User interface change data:
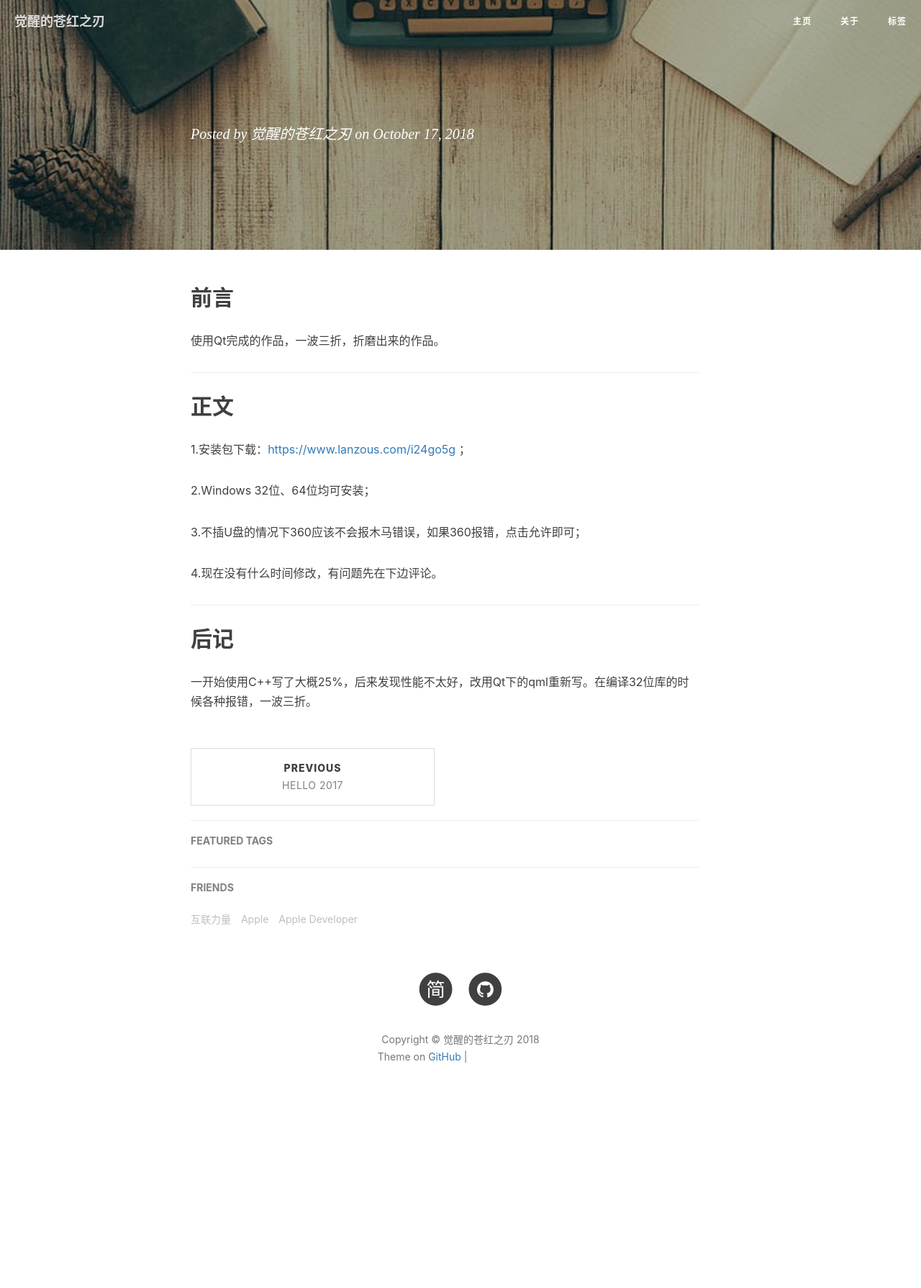
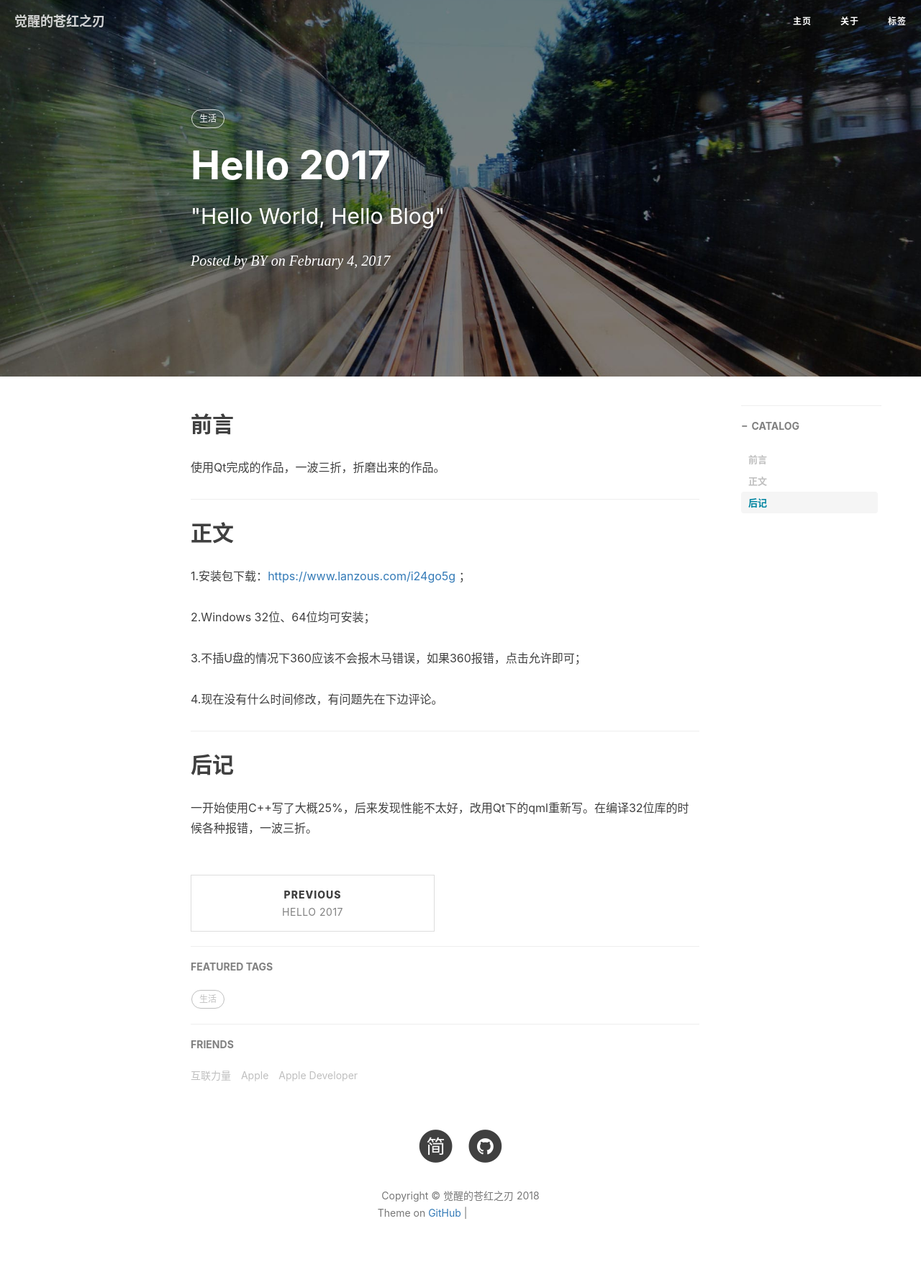
Before and after one commit to luoyuant/luoyuant.github.io, a Jekyll site: the page built from _posts/2018-10-17-互联力量Windows客户端.md, in a window 1280 px wide. Shown: the whole page at 72% size. Built offline with Jekyll 4.4.1, drawn with Linux system fonts in a browser that asks for light colours; nearby versions of some CDN libraries; our own code applies the rules of GitHub Pages for plain Markdown files; comment, search, counter and statistics services are not loaded; before the commit the page ends 1572 px from its top, so only the background shows below that; grey boxes are pictures that could not be loaded.

Commit message:
Update _posts/2018-10-17-互联力量Windows客户端.md

```diff
--- a/_posts/2018-10-17-互联力量Windows客户端.md
+++ b/_posts/2018-10-17-互联力量Windows客户端.md
@@ -1,14 +1,13 @@
 ---
 layout:     post
-title:      互联力量Windows客户端
-subtitle:   Qt 作品 Windows客户端
-date:       2018-10-17
-author:     觉醒的苍红之刃
+title:      Hello 2017
+subtitle:    "\"Hello World, Hello Blog\""
+date:       2017-02-04
+author:     BY
 header-img: img/post-bg-2015.jpg
 catalog: true
 tags:
-	- 客户端
-	- Qt
+    - 生活
 ---
 
 ## 前言
```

_TASK DETAILS_
Report how many lines in the entries hold the string "Hello". Nothing but the number is wanted.

_RESPONSE TO THIS EXERCISE_
2